**Exercise requirements:**
Within the material below, count every line with the string "section". Give no more than the number.

**The data:**
<<<<
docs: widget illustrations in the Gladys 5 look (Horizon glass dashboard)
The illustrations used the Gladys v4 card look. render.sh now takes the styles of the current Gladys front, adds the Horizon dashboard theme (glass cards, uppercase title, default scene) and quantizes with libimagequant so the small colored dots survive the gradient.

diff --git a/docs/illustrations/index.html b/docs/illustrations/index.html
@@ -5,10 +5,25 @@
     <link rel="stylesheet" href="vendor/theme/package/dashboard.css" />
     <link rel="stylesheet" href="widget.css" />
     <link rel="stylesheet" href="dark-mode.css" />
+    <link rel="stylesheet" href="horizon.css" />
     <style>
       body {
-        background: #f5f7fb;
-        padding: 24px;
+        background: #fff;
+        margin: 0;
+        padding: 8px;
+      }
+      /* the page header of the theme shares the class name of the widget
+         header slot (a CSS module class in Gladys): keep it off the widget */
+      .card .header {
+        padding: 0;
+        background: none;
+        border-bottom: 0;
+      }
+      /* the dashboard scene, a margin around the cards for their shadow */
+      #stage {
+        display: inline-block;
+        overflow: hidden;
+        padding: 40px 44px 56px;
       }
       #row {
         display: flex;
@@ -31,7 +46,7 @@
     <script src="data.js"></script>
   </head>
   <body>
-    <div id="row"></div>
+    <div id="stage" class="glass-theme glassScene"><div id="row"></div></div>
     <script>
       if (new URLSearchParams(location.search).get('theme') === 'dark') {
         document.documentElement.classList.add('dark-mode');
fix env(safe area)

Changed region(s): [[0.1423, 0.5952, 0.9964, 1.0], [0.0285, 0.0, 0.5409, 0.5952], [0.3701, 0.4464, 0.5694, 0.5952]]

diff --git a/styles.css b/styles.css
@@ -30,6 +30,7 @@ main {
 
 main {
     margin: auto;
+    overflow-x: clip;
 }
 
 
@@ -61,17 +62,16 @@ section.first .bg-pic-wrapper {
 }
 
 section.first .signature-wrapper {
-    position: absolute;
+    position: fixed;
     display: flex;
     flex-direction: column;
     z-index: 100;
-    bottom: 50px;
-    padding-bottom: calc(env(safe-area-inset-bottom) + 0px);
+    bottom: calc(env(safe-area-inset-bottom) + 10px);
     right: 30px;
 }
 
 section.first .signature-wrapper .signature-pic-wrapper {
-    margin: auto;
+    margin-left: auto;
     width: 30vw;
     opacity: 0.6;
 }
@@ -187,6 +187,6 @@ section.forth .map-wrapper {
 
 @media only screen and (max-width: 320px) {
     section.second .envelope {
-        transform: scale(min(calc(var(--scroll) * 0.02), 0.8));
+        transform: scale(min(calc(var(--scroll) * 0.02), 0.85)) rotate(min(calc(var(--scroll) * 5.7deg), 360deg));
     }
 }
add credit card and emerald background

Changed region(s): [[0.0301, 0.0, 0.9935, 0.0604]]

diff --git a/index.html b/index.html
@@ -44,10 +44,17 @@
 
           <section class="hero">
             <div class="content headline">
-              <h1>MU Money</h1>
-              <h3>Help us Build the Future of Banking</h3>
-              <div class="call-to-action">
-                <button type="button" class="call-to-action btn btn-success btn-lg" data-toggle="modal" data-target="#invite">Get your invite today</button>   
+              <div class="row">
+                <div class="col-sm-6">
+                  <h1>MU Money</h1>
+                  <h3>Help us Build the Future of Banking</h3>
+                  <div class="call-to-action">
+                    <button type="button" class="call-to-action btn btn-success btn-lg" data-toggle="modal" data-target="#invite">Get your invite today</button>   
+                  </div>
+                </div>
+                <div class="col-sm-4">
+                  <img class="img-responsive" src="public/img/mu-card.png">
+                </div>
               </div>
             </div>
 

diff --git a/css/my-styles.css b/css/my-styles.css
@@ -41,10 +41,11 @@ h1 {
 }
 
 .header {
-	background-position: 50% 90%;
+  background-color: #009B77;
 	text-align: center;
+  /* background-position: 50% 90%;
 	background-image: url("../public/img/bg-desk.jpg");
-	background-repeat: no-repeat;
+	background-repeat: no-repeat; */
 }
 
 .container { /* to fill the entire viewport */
>>>>
**Response:**
6